● **Problem description**
Repeat every record below exactly, but leave out any pictures.

● **Data in this exercise**

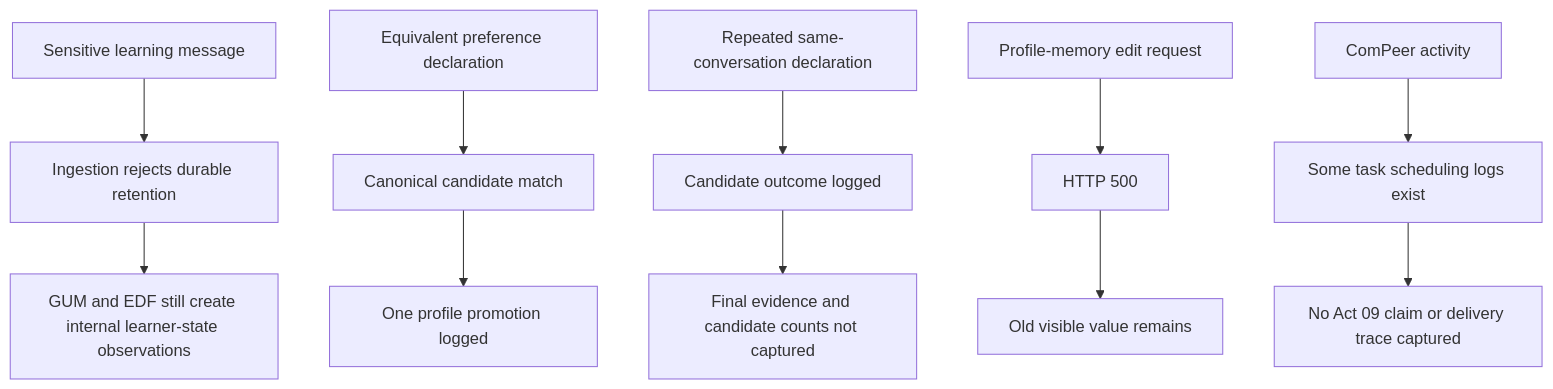
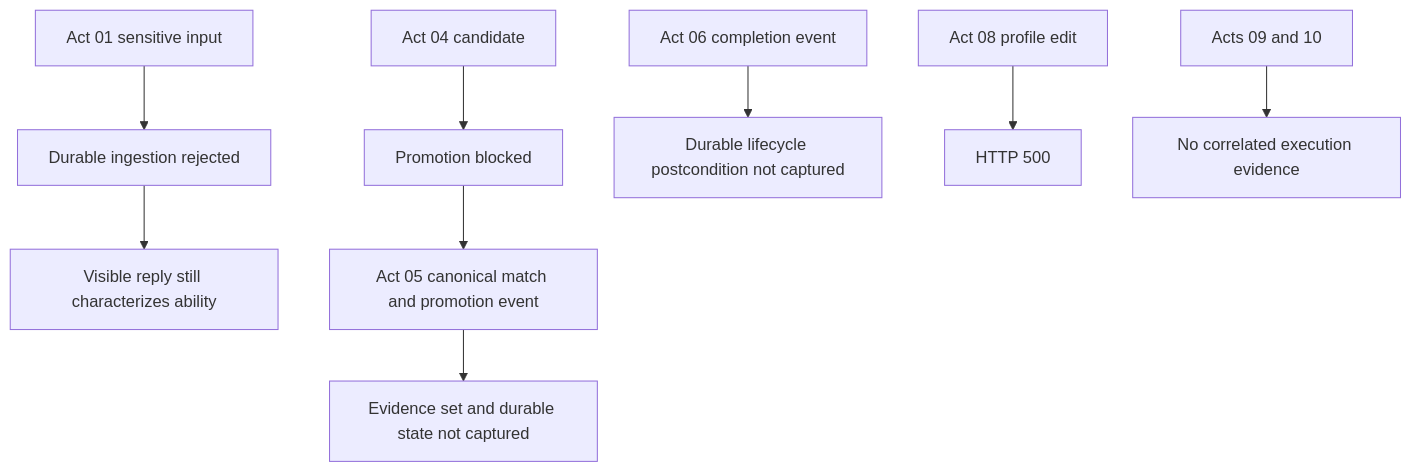
Before and after one commit to CongJie-Pan/AREQA: the second of 2 diagrams in docs/worklog/202607/2026_07_17_experiment/experiment_report.md, drawn with Mermaid. The commit also changed other lines of this file and 2 other files, not shown here.

Commit message:
docs(experiment): finalize remediation evidence and test plan

````diff
--- a/docs/worklog/202607/2026_07_17_experiment/experiment_report.md
+++ b/docs/worklog/202607/2026_07_17_experiment/experiment_report.md
@@ -62,13 +63,11 @@
 ```mermaid
 flowchart TD
-    A["Sensitive learning message"] --> B["Ingestion rejects durable retention"]
-    B --> C["GUM and EDF still create internal learner-state observations"]
-    D["Equivalent preference declaration"] --> E["Canonical candidate match"]
-    E --> F["One profile promotion logged"]
-    G["Repeated same-conversation declaration"] --> H["Candidate outcome logged"]
-    H --> I["Final evidence and candidate counts not captured"]
-    J["Profile-memory edit request"] --> K["HTTP 500"]
-    K --> L["Old visible value remains"]
-    M["ComPeer activity"] --> N["Some task scheduling logs exist"]
-    N --> O["No Act 09 claim or delivery trace captured"]
+    A["Act 01 sensitive input"] --> B["Durable ingestion rejected"]
+    B --> C["Visible reply still characterizes ability"]
+    D["Act 04 candidate"] --> E["Promotion blocked"]
+    E --> F["Act 05 canonical match and promotion event"]
+    F --> G["Evidence set and durable state not captured"]
+    H["Act 06 completion event"] --> I["Durable lifecycle postcondition not captured"]
+    J["Act 08 profile edit"] --> K["HTTP 500"]
+    L["Acts 09 and 10"] --> M["No correlated execution evidence"]
 ```
````
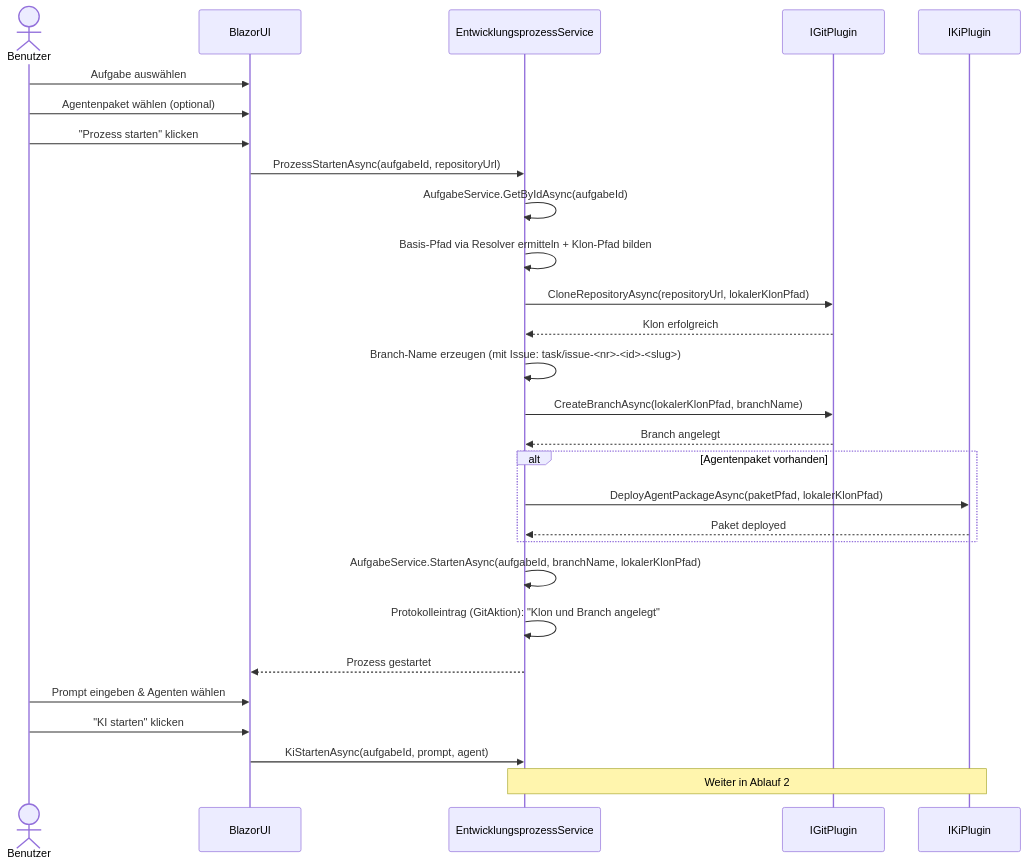
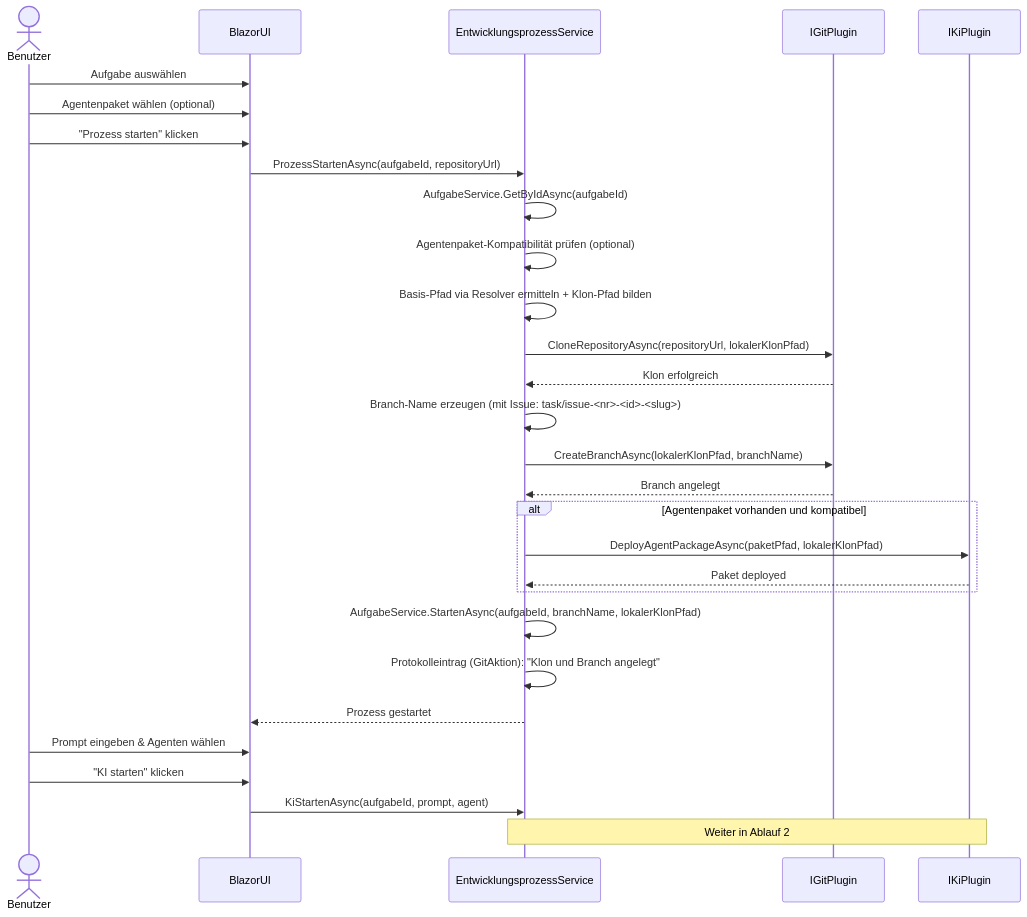
The first of 8 diagrams in docs/flows/development-process-flow.md (martin-stromberg/Softwareschmiede), drawn with Mermaid before and after one commit. The commit also changed other lines of this file and 27 other files, not shown here.

````diff
--- a/docs/flows/development-process-flow.md
+++ b/docs/flows/development-process-flow.md
@@ -30,35 +30,36 @@
 ```mermaid
 sequenceDiagram
     actor Benutzer
     participant BlazorUI
     participant EntwicklungsprozessService
     participant IGitPlugin
     participant IKiPlugin
 
     Benutzer->>BlazorUI: Aufgabe auswählen
     Benutzer->>BlazorUI: Agentenpaket wählen (optional)
     Benutzer->>BlazorUI: "Prozess starten" klicken
 
     BlazorUI->>EntwicklungsprozessService: ProzessStartenAsync(aufgabeId, repositoryUrl)
     EntwicklungsprozessService->>EntwicklungsprozessService: AufgabeService.GetByIdAsync(aufgabeId)
+    EntwicklungsprozessService->>EntwicklungsprozessService: Agentenpaket-Kompatibilität prüfen (optional)
     EntwicklungsprozessService->>EntwicklungsprozessService: Basis-Pfad via Resolver ermitteln + Klon-Pfad bilden
     EntwicklungsprozessService->>IGitPlugin: CloneRepositoryAsync(repositoryUrl, lokalerKlonPfad)
     IGitPlugin-->>EntwicklungsprozessService: Klon erfolgreich
     EntwicklungsprozessService->>EntwicklungsprozessService: Branch-Name erzeugen (mit Issue: task/issue-<nr>-<id>-<slug>)
     EntwicklungsprozessService->>IGitPlugin: CreateBranchAsync(lokalerKlonPfad, branchName)
     IGitPlugin-->>EntwicklungsprozessService: Branch angelegt
 
-    alt Agentenpaket vorhanden
+    alt Agentenpaket vorhanden und kompatibel
         EntwicklungsprozessService->>IKiPlugin: DeployAgentPackageAsync(paketPfad, lokalerKlonPfad)
         IKiPlugin-->>EntwicklungsprozessService: Paket deployed
     end
 
     EntwicklungsprozessService->>EntwicklungsprozessService: AufgabeService.StartenAsync(aufgabeId, branchName, lokalerKlonPfad)
     EntwicklungsprozessService->>EntwicklungsprozessService: Protokolleintrag (GitAktion): "Klon und Branch angelegt"
     EntwicklungsprozessService-->>BlazorUI: Prozess gestartet
 
     Benutzer->>BlazorUI: Prompt eingeben & Agenten wählen
     Benutzer->>BlazorUI: "KI starten" klicken
     BlazorUI->>EntwicklungsprozessService: KiStartenAsync(aufgabeId, prompt, agent)
     Note over EntwicklungsprozessService,IKiPlugin: Weiter in Ablauf 2
 ```
````
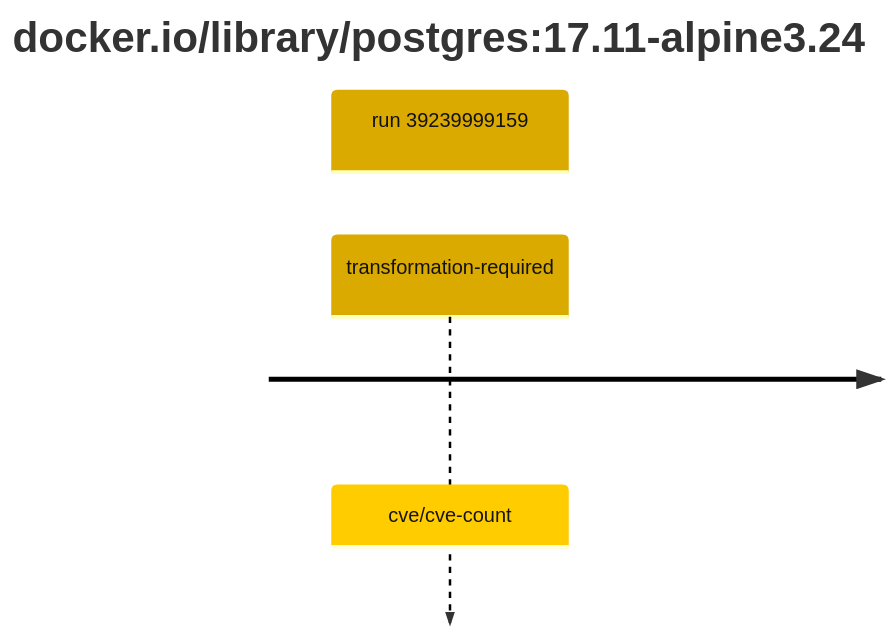
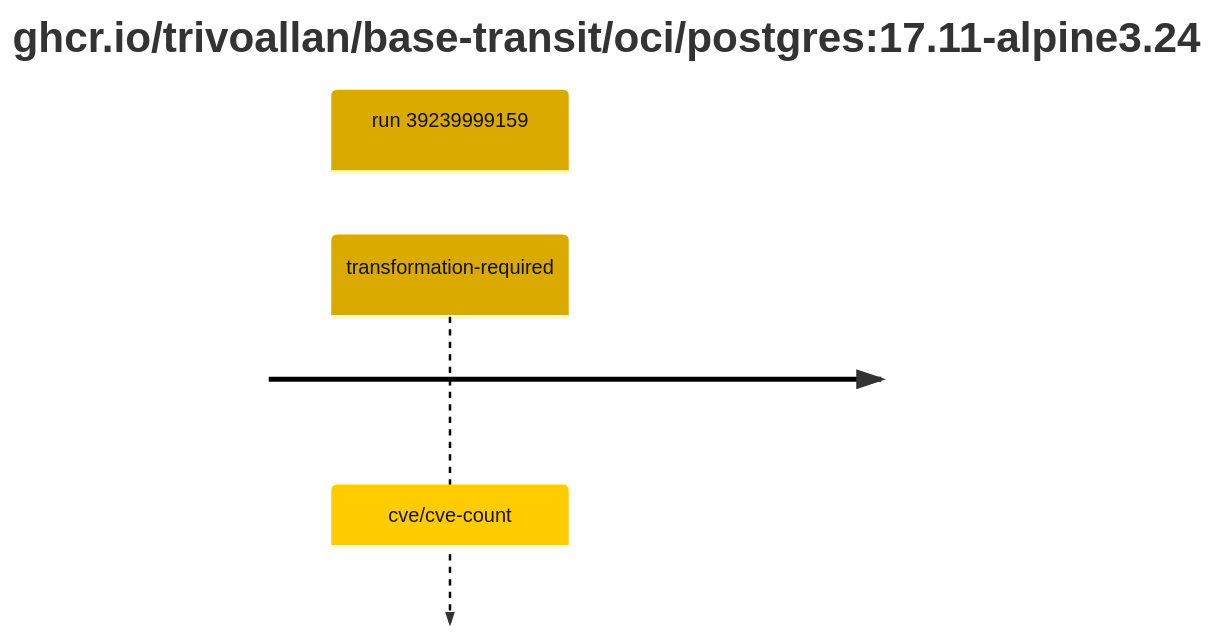
The second of 2 diagrams in results/reports/postgres-17/sha256:b0f9560a2de083e2cc7382e75f808c7381a32852a7ec49117deedb300e552b24/39239999159-1.md (trivoallan/base-images), drawn with Mermaid before and after one commit. The commit also changed other lines of this file and 6 other files, not shown here.

````diff
--- a/results/reports/postgres-17/sha256:b0f9560a2de083e2cc7382e75f808c7381a32852a7ec49117deedb300e552b24/39239999159-1.md
+++ b/results/reports/postgres-17/sha256:b0f9560a2de083e2cc7382e75f808c7381a32852a7ec49117deedb300e552b24/39239999159-1.md
@@ -5,7 +24,7 @@
 ```mermaid
 %%{init: {"theme": "default", "themeVariables": {"cScale0": "#daaa00", "cScaleLabel0": "#121212"}}}%%
 timeline
-    title docker.io/library/postgres#58;17.11-alpine3.24
+    title ghcr.io/trivoallan/base-transit/oci/postgres#58;17.11-alpine3.24
     section run 39239999159
         transformation-required : cve/cve-count
 ```
````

● **Task solution**
Before and after one commit to CongJie-Pan/AREQA: the second of 2 diagrams in docs/worklog/202607/2026_07_17_experiment/experiment_report.md, drawn with Mermaid. The commit also changed other lines of this file and 2 other files, not shown here.

Commit message:
docs(experiment): finalize remediation evidence and test plan

````diff
--- a/docs/worklog/202607/2026_07_17_experiment/experiment_report.md
+++ b/docs/worklog/202607/2026_07_17_experiment/experiment_report.md
@@ -62,13 +63,11 @@
 ```mermaid
 flowchart TD
-    A["Sensitive learning message"] --> B["Ingestion rejects durable retention"]
-    B --> C["GUM and EDF still create internal learner-state observations"]
-    D["Equivalent preference declaration"] --> E["Canonical candidate match"]
-    E --> F["One profile promotion logged"]
-    G["Repeated same-conversation declaration"] --> H["Candidate outcome logged"]
-    H --> I["Final evidence and candidate counts not captured"]
-    J["Profile-memory edit request"] --> K["HTTP 500"]
-    K --> L["Old visible value remains"]
-    M["ComPeer activity"] --> N["Some task scheduling logs exist"]
-    N --> O["No Act 09 claim or delivery trace captured"]
+    A["Act 01 sensitive input"] --> B["Durable ingestion rejected"]
+    B --> C["Visible reply still characterizes ability"]
+    D["Act 04 candidate"] --> E["Promotion blocked"]
+    E --> F["Act 05 canonical match and promotion event"]
+    F --> G["Evidence set and durable state not captured"]
+    H["Act 06 completion event"] --> I["Durable lifecycle postcondition not captured"]
+    J["Act 08 profile edit"] --> K["HTTP 500"]
+    L["Acts 09 and 10"] --> M["No correlated execution evidence"]
 ```
````
The first of 8 diagrams in docs/flows/development-process-flow.md (martin-stromberg/Softwareschmiede), drawn with Mermaid before and after one commit. The commit also changed other lines of this file and 27 other files, not shown here.

````diff
--- a/docs/flows/development-process-flow.md
+++ b/docs/flows/development-process-flow.md
@@ -30,35 +30,36 @@
 ```mermaid
 sequenceDiagram
     actor Benutzer
     participant BlazorUI
     participant EntwicklungsprozessService
     participant IGitPlugin
     participant IKiPlugin
 
     Benutzer->>BlazorUI: Aufgabe auswählen
     Benutzer->>BlazorUI: Agentenpaket wählen (optional)
     Benutzer->>BlazorUI: "Prozess starten" klicken
 
     BlazorUI->>EntwicklungsprozessService: ProzessStartenAsync(aufgabeId, repositoryUrl)
     EntwicklungsprozessService->>EntwicklungsprozessService: AufgabeService.GetByIdAsync(aufgabeId)
+    EntwicklungsprozessService->>EntwicklungsprozessService: Agentenpaket-Kompatibilität prüfen (optional)
     EntwicklungsprozessService->>EntwicklungsprozessService: Basis-Pfad via Resolver ermitteln + Klon-Pfad bilden
     EntwicklungsprozessService->>IGitPlugin: CloneRepositoryAsync(repositoryUrl, lokalerKlonPfad)
     IGitPlugin-->>EntwicklungsprozessService: Klon erfolgreich
     EntwicklungsprozessService->>EntwicklungsprozessService: Branch-Name erzeugen (mit Issue: task/issue-<nr>-<id>-<slug>)
     EntwicklungsprozessService->>IGitPlugin: CreateBranchAsync(lokalerKlonPfad, branchName)
     IGitPlugin-->>EntwicklungsprozessService: Branch angelegt
 
-    alt Agentenpaket vorhanden
+    alt Agentenpaket vorhanden und kompatibel
         EntwicklungsprozessService->>IKiPlugin: DeployAgentPackageAsync(paketPfad, lokalerKlonPfad)
         IKiPlugin-->>EntwicklungsprozessService: Paket deployed
     end
 
     EntwicklungsprozessService->>EntwicklungsprozessService: AufgabeService.StartenAsync(aufgabeId, branchName, lokalerKlonPfad)
     EntwicklungsprozessService->>EntwicklungsprozessService: Protokolleintrag (GitAktion): "Klon und Branch angelegt"
     EntwicklungsprozessService-->>BlazorUI: Prozess gestartet
 
     Benutzer->>BlazorUI: Prompt eingeben & Agenten wählen
     Benutzer->>BlazorUI: "KI starten" klicken
     BlazorUI->>EntwicklungsprozessService: KiStartenAsync(aufgabeId, prompt, agent)
     Note over EntwicklungsprozessService,IKiPlugin: Weiter in Ablauf 2
 ```
````
The second of 2 diagrams in results/reports/postgres-17/sha256:b0f9560a2de083e2cc7382e75f808c7381a32852a7ec49117deedb300e552b24/39239999159-1.md (trivoallan/base-images), drawn with Mermaid before and after one commit. The commit also changed other lines of this file and 6 other files, not shown here.

````diff
--- a/results/reports/postgres-17/sha256:b0f9560a2de083e2cc7382e75f808c7381a32852a7ec49117deedb300e552b24/39239999159-1.md
+++ b/results/reports/postgres-17/sha256:b0f9560a2de083e2cc7382e75f808c7381a32852a7ec49117deedb300e552b24/39239999159-1.md
@@ -5,7 +24,7 @@
 ```mermaid
 %%{init: {"theme": "default", "themeVariables": {"cScale0": "#daaa00", "cScaleLabel0": "#121212"}}}%%
 timeline
-    title docker.io/library/postgres#58;17.11-alpine3.24
+    title ghcr.io/trivoallan/base-transit/oci/postgres#58;17.11-alpine3.24
     section run 39239999159
         transformation-required : cve/cve-count
 ```
````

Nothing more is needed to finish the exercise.